Please report every line from the material that contains the word "TogglePreviousWork".

## DATA EXCERPTS
- - -
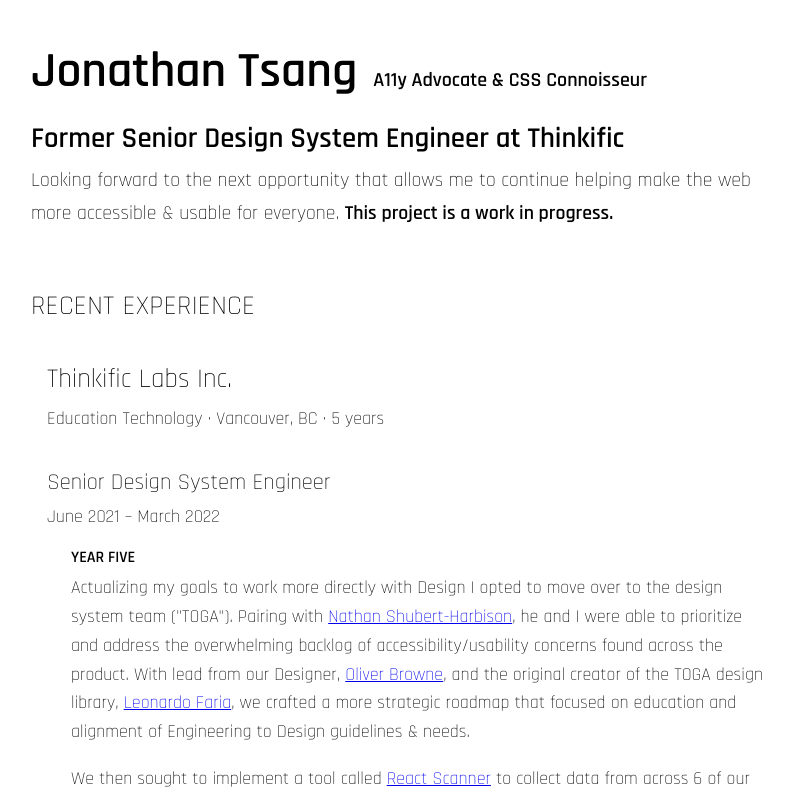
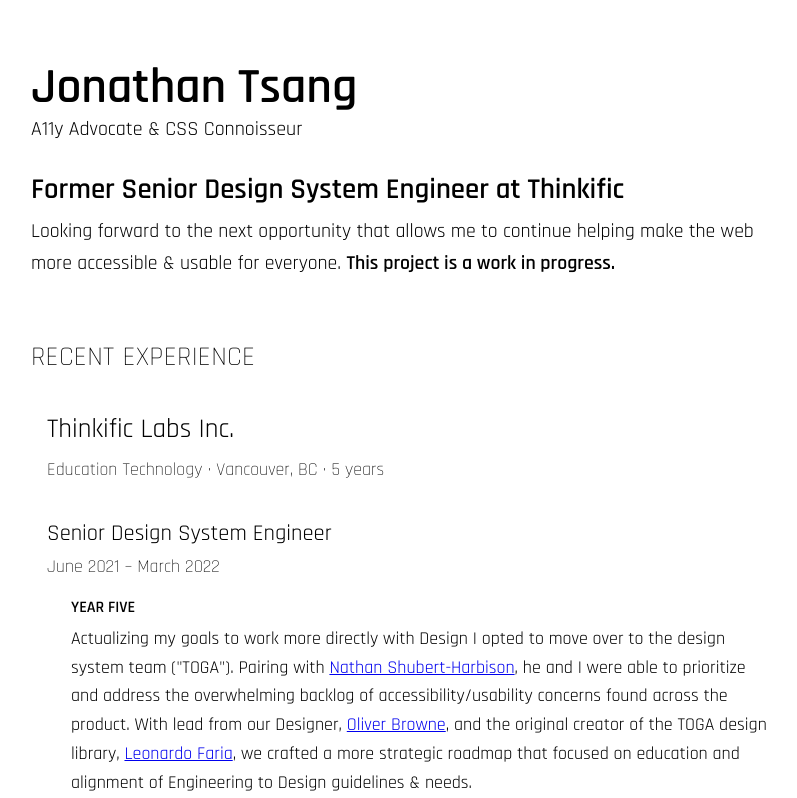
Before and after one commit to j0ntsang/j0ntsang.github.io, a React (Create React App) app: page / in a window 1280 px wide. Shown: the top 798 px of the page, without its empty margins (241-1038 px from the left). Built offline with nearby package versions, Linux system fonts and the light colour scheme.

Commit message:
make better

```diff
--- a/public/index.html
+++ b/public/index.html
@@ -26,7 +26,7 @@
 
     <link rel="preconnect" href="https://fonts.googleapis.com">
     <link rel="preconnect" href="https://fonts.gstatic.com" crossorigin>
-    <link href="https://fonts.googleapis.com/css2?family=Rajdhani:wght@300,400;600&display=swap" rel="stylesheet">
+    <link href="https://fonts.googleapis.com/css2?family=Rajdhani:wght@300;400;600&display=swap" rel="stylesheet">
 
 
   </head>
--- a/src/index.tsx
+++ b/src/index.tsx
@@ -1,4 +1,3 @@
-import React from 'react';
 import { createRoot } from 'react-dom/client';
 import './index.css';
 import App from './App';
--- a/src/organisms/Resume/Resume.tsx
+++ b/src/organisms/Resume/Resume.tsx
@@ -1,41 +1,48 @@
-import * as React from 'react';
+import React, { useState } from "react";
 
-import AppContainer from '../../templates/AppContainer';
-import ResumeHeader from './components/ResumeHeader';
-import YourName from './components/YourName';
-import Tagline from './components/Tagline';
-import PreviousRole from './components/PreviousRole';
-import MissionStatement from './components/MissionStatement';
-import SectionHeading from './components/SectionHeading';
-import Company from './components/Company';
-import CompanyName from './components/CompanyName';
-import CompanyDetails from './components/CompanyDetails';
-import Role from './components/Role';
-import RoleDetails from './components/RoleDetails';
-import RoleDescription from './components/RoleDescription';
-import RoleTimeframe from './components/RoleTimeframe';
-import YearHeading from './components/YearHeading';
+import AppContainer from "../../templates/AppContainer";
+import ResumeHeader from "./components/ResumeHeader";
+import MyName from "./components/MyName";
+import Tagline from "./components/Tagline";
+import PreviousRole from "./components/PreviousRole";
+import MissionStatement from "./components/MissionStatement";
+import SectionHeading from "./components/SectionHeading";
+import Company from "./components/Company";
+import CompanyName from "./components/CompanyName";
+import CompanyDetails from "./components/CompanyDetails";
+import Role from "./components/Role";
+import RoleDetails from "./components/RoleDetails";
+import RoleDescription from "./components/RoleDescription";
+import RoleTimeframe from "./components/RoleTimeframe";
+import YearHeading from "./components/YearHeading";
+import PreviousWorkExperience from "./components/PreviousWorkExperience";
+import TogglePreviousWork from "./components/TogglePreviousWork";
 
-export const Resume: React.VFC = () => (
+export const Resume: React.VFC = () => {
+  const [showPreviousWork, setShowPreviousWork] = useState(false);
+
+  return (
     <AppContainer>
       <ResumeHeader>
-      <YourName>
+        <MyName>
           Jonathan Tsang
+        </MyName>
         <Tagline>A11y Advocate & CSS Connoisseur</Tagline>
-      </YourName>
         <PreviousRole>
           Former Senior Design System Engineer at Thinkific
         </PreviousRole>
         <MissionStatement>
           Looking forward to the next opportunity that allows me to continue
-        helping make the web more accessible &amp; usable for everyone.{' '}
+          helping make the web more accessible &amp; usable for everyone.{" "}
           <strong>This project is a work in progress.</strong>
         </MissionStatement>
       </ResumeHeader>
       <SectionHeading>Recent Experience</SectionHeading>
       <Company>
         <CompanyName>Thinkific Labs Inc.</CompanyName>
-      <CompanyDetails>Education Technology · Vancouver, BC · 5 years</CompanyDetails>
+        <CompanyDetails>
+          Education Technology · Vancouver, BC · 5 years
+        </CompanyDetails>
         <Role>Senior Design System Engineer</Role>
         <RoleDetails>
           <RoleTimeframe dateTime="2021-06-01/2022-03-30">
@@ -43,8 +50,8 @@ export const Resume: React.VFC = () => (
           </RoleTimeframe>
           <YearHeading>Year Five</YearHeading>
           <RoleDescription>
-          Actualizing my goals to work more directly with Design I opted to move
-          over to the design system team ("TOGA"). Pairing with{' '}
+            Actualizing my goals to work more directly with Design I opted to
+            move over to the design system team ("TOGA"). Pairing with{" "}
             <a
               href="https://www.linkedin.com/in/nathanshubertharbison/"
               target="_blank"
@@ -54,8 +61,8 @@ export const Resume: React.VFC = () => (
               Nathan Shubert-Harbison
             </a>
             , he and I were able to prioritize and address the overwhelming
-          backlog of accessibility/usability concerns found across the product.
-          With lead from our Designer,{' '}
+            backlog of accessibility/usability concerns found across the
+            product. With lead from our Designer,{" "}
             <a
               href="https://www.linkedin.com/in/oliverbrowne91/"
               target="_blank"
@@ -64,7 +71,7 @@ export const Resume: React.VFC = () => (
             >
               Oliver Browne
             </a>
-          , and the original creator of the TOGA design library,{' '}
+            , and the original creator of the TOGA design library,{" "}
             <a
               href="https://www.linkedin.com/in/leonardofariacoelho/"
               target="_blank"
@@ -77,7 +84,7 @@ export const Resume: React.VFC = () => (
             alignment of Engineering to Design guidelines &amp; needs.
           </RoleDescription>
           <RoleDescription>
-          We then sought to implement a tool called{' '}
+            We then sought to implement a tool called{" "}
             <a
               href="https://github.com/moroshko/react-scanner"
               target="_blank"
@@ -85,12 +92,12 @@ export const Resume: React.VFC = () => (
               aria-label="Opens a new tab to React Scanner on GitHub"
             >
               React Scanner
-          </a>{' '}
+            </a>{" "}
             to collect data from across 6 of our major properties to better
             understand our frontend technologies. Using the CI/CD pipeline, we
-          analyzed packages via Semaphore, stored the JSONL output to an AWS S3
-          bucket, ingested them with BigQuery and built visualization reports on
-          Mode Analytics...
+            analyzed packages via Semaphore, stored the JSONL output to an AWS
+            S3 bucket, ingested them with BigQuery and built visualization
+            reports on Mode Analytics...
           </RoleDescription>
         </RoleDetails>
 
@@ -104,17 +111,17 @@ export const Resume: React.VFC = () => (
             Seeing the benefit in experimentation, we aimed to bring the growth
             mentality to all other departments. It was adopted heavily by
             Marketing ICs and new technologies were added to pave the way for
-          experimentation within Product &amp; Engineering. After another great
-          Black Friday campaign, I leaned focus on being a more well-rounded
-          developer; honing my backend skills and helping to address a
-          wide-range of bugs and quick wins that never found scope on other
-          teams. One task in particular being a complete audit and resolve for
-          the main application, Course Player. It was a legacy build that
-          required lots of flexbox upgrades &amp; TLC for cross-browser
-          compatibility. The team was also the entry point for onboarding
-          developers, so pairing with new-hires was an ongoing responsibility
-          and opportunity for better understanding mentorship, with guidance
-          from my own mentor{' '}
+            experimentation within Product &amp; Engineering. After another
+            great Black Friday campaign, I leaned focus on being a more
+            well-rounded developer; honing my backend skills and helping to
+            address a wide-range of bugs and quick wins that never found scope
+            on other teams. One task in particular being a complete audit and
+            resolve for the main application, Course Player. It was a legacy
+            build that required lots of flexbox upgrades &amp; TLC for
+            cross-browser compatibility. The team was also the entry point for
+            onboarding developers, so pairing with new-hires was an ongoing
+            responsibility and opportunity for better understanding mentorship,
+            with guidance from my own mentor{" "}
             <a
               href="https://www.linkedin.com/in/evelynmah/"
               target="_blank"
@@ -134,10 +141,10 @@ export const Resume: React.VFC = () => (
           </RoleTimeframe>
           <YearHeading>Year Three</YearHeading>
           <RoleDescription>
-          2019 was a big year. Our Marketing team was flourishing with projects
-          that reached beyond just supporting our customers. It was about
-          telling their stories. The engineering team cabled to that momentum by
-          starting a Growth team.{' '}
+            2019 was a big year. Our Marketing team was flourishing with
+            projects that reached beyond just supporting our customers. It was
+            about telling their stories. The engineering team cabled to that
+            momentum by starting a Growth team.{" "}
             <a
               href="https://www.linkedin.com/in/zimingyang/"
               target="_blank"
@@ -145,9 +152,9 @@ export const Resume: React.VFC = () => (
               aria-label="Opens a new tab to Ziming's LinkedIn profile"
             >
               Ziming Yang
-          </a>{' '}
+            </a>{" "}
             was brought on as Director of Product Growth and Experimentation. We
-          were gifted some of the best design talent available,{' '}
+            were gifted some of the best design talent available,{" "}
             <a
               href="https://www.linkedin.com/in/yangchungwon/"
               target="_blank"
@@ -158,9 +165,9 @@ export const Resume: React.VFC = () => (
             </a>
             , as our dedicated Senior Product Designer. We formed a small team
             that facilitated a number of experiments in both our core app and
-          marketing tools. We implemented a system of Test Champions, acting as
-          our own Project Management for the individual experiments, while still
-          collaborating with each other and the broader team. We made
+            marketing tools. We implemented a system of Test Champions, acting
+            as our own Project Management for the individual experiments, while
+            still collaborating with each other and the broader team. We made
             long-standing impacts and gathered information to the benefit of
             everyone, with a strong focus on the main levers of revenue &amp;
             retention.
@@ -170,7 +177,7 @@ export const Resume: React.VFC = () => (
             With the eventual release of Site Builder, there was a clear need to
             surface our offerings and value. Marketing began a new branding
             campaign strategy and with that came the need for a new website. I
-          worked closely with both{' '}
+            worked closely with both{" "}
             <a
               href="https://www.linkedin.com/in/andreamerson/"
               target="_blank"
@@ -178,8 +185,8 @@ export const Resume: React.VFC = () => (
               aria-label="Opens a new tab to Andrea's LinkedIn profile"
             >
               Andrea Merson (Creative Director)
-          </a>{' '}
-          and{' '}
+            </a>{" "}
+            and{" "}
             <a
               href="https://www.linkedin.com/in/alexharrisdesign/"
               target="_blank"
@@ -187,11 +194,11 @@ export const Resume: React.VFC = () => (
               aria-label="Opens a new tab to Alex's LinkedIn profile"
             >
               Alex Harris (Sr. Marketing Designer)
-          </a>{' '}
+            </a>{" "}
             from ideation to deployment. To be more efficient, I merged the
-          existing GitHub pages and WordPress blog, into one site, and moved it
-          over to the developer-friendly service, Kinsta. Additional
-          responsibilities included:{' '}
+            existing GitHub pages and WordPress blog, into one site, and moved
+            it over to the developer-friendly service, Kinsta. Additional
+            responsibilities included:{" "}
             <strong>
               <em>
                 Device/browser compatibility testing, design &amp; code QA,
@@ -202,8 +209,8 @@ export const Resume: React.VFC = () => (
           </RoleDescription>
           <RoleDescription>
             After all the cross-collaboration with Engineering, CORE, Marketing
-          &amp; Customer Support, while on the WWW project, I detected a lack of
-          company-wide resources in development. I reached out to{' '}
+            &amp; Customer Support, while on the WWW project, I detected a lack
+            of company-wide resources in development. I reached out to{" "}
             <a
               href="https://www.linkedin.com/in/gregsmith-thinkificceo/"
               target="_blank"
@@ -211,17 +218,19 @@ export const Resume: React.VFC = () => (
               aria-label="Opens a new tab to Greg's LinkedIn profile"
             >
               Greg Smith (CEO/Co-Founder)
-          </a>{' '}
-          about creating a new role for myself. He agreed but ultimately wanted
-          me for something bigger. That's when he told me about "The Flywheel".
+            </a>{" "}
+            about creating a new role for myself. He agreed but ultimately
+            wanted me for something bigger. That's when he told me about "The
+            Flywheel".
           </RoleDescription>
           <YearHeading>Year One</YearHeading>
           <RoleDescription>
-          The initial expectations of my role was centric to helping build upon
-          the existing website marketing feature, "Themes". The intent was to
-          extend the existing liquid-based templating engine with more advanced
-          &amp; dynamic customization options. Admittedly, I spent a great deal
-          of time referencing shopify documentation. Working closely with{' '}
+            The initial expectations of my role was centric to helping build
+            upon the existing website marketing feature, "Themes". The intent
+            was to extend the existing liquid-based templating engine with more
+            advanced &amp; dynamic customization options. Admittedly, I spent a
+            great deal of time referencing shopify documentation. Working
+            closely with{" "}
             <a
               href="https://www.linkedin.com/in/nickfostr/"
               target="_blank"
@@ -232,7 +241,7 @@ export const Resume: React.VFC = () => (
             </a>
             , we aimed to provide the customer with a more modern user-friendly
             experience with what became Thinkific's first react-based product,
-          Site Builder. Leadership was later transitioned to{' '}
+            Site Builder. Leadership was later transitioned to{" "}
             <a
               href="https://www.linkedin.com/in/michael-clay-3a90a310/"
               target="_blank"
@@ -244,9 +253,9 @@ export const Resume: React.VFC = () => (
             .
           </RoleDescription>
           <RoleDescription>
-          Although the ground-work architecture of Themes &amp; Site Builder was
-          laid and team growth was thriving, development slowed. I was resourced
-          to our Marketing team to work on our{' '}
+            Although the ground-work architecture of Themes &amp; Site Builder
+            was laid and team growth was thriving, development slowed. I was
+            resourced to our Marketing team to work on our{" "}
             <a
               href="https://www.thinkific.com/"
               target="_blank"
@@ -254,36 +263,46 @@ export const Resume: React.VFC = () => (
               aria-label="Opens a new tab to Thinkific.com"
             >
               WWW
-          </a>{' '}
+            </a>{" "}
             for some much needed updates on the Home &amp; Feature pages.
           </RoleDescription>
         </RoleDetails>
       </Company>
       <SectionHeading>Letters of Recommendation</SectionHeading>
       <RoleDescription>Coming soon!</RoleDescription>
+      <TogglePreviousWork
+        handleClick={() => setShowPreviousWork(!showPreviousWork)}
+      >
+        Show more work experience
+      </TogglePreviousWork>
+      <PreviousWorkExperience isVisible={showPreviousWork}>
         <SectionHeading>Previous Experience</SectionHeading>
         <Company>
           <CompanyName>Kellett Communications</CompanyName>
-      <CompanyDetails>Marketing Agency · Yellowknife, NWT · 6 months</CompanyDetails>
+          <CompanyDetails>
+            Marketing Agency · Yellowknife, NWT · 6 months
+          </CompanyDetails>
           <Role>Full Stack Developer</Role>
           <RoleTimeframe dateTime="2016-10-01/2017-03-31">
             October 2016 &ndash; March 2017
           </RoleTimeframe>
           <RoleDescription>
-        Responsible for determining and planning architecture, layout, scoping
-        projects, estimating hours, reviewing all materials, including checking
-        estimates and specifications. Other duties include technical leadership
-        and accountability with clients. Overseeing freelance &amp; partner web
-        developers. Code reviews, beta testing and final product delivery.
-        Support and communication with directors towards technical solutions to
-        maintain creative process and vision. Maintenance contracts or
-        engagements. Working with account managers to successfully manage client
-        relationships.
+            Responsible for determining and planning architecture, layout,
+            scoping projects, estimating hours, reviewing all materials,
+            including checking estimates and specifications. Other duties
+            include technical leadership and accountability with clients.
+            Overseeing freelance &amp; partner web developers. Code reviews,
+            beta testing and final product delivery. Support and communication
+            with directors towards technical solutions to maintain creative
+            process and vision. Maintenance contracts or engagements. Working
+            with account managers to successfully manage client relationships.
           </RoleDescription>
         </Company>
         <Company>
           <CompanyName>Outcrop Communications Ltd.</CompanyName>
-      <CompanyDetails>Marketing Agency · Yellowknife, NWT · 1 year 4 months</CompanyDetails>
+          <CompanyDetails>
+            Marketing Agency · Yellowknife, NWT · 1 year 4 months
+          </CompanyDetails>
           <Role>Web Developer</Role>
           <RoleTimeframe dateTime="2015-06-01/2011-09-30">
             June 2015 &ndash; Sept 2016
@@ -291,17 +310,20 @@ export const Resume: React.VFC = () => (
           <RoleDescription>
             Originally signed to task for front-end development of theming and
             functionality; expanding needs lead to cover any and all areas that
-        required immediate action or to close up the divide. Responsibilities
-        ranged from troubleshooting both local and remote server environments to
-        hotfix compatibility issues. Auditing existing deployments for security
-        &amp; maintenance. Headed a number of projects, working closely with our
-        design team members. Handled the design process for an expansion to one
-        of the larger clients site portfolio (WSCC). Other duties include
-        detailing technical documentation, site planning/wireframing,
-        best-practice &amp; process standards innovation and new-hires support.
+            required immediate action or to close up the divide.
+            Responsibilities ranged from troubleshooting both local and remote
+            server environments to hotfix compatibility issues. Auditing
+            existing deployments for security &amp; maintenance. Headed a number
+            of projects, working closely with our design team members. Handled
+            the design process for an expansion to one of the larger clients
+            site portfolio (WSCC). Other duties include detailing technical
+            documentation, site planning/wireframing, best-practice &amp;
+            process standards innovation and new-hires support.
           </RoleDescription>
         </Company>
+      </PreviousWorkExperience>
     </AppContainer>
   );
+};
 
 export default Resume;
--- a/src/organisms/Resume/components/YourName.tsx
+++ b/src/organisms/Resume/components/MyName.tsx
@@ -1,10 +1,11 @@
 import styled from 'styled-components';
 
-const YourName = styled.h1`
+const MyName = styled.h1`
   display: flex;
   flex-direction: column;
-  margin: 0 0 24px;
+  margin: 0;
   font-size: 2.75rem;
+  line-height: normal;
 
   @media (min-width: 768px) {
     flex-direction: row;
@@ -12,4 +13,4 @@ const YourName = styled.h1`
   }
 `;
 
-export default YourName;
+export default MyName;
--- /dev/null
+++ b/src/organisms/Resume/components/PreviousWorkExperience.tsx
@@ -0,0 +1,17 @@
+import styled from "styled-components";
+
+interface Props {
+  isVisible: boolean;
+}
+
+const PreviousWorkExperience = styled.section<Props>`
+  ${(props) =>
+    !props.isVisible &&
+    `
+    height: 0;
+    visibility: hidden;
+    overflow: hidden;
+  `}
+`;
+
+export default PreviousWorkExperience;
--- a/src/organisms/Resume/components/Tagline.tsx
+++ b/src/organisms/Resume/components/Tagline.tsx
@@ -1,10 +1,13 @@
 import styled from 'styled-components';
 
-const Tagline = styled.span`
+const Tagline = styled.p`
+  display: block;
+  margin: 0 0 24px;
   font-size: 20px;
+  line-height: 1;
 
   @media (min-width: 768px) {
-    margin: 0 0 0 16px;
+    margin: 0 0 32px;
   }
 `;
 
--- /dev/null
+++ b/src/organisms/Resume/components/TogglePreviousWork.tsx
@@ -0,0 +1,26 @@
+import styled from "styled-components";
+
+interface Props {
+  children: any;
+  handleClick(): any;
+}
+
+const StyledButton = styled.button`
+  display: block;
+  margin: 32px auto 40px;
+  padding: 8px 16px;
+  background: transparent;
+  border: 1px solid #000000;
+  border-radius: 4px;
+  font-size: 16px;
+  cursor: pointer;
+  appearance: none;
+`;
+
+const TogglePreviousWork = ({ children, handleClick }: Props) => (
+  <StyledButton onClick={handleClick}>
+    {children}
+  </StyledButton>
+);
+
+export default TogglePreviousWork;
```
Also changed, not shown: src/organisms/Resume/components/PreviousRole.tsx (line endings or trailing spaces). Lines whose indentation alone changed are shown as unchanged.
- - -
## RESULT BELOW
+import TogglePreviousWork from "./components/TogglePreviousWork";
+      <TogglePreviousWork
+      </TogglePreviousWork>
+++ b/src/organisms/Resume/components/TogglePreviousWork.tsx
+const TogglePreviousWork = ({ children, handleClick }: Props) => (
+export default TogglePreviousWork;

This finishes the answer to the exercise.